Party games don’t tend to get particularly high on my must play/must own scale. They can be fun in the right setting, but don’t often transcend into the realm of games you want to play regularly. They tend just to be something to do when conversation runs low. Dixit, on the other hand, is something more than a mere party game.
I love Dixit.
In Dixit, players each have a hand of six cards, each of which is adorned with beautiful, surreal and unique artwork. Players take it in turns to be “The Storyteller”. The Storyteller picks one of his cards and must describe it in any way they see fit. It can be a single word, a noise, a gesture, a song – Whatever they feel like. Every other player then picks the card from their hand which they feel best fits the description, and throws it in, face down. The cards are shuffled up and flipped over and everybody (except The Storyteller) votes which card they think belongs to The Storyteller. Players get points for guessing correctly or if people guess the card that they put it. The Storyteller, however, gets points for ambiguity – He needs some, but not all, of the other players to guess correctly.
It’s this final point that sets Dixit apart from the majority other games of the same ilk. If The Storyteller is so vague that nobody can guess his card, every other player gets points; the same happens if The Storyteller is too direct. The fun for The Storyteller is in the plethora of ways to achieve this goal. Dixit sets no hard and fast rules for what is and isn’t allowed in composing your description. Will you try and form something emotive to stir an idea in some of your companions? Will you reference film or music that you know is alien to some people but familiar to others? Will you just say something fucking weird? Hell, if you can’t think of anything then you could just go completely off the wall and just hope that somebody picks your card at random.
This may all sound easy enough from for The Storyteller and, looking at any of the cards in isolation, you’d be forgiven for thinking so. There are so many components to every card, so many tiny details, that choosing one that will be overlooked by somebody shouldn’t be hard. It’s in this aspect that the art design on Dixit really comes into its element. Seemingly random though the images are, there are so many recurring motifs to be found in the images over many cards – Cats, Feathers, Fire, Vines, Snail, Swords, Teardrops…
Every image is completely unique and utterly gorgeous, but you’re still hard pushed to find something to say that won’t see somebody else putting down a card that fits even better than your own. It’s an element of the games design that is easy to overlook, but I really feel it’s an integral aspect in the workings of Dixit.
The thing I really love about this game is that, although the game is good fun regardless, is that I find it’s best played with people you know incredibly well. It’s fun because you really start to get into the mindset of your friends after a few games giving you not only the feeling of playing a tactical game but also an interesting and enjoyable social experience. Additionally, no game makes me laugh like Dixit does.
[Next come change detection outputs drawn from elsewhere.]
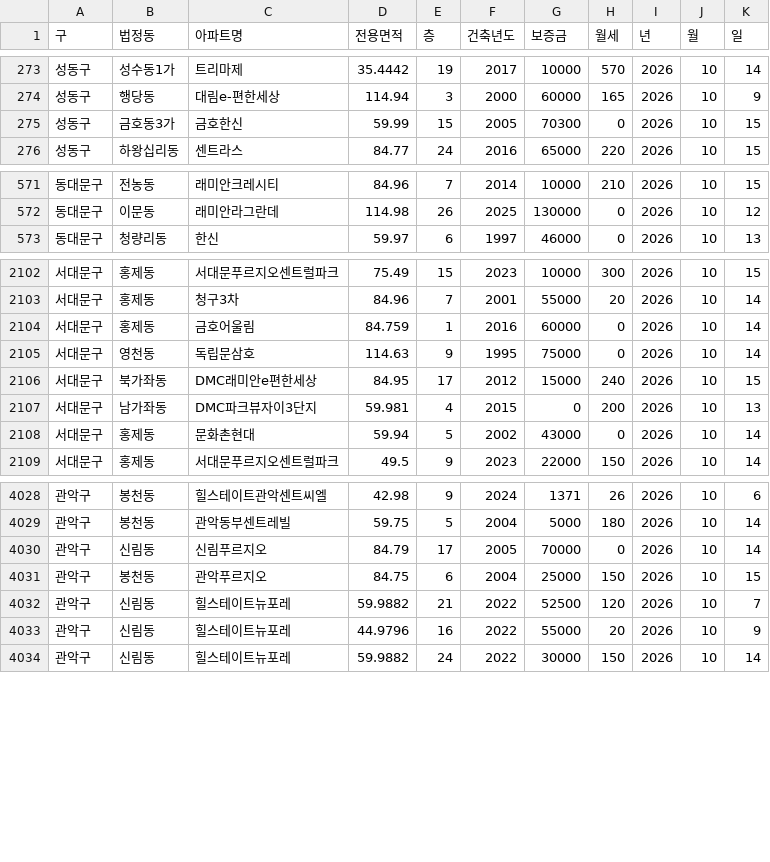
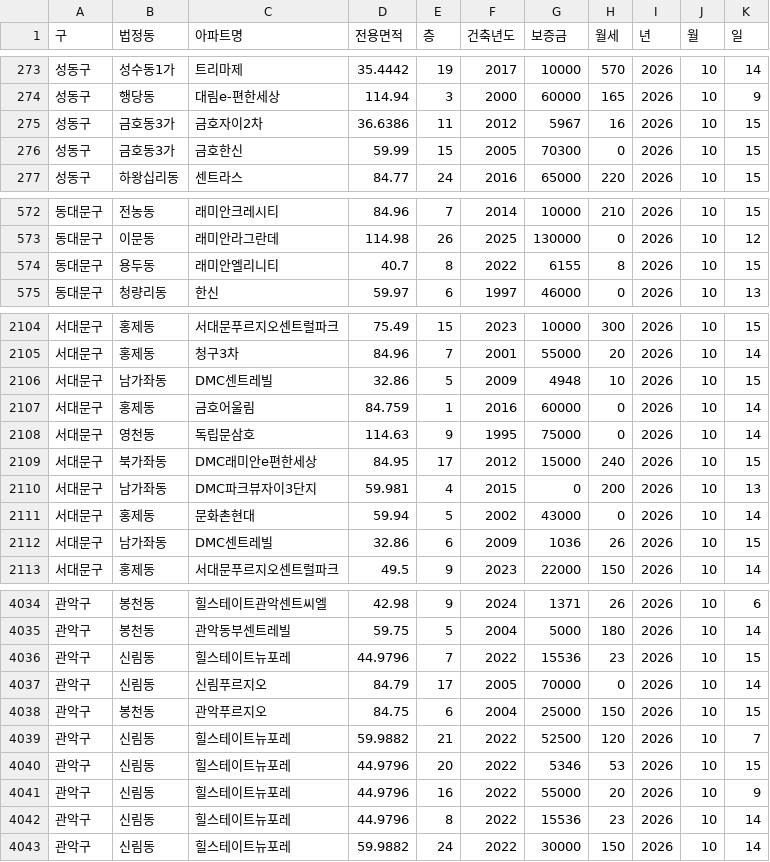
Before and after one commit to sean794/Real-Estate, a CSV file: data/apt_rent/202610.csv, drawn as a sheet; only a part is shown, gaps mark what is left out; the diff covers the shown part only; the diff names each change by its address in the sheet, - before the commit and + after, or states it on an @@ line.

```diff
--- a/data/apt_rent/202610.csv
+++ b/data/apt_rent/202610.csv
+row 275: 성동구 | 금호동3가 | 금호자이2차 | 36.6386 | 11 | 2012 | 5967 | 16 | 2026 | 10 | 15
+row 574: 동대문구 | 용두동 | 래미안엘리니티 | 40.7 | 8 | 2022 | 6155 | 8 | 2026 | 10 | 15
+row 2106: 서대문구 | 남가좌동 | DMC센트레빌 | 32.86 | 5 | 2009 | 4948 | 10 | 2026 | 10 | 15
+row 2112: 서대문구 | 남가좌동 | DMC센트레빌 | 32.86 | 6 | 2009 | 1036 | 26 | 2026 | 10 | 15
+row 4036: 관악구 | 신림동 | 힐스테이트뉴포레 | 44.9796 | 7 | 2022 | 15536 | 23 | 2026 | 10 | 15
+row 4040: 관악구 | 신림동 | 힐스테이트뉴포레 | 44.9796 | 20 | 2022 | 5346 | 53 | 2026 | 10 | 15
+row 4042: 관악구 | 신림동 | 힐스테이트뉴포레 | 44.9796 | 8 | 2022 | 15536 | 23 | 2026 | 10 | 14
```
Also changed, not shown: 3 added rows elsewhere in this file, data/apt_trade/202609.csv, data/apt_trade/202610.csv, 6 other files.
I can’t put my finger on exactly what it is, but when you flip everybody’s cards over, it’s often just absolutely hilarious; even more so if you repeat The Storyteller’s description with every card you flip. As I say, I don’t know why. It’s just a joy.
The only minor complaint with Dixit is that, although there a whole bunch of cards in the base set, you’re going to go through pretty much all of them every time. This is only a minor issue, as the images are so intricate and layered that it will be a while before repeated use becomes an issue. There are a number of expansions and subsequent versions of Dixit, each with their own sets of cards so, if it’s something you enjoy, grabbing another set and mixing them up sorts the problem pretty promptly.
Dixit is simple, elegant and anybody at all can play it without ever playing another board or card game in their lives. The high social aspect makes the game incredibly accessible, but the real star here is the artwork. The sheer beauty of the whole affair puts it a cut above every other party game I’ve ever played, and I highly recommend it.
For more 4VP reviews, as well as the fortnightly podcast, visit http://4vp.tumblr.com/Board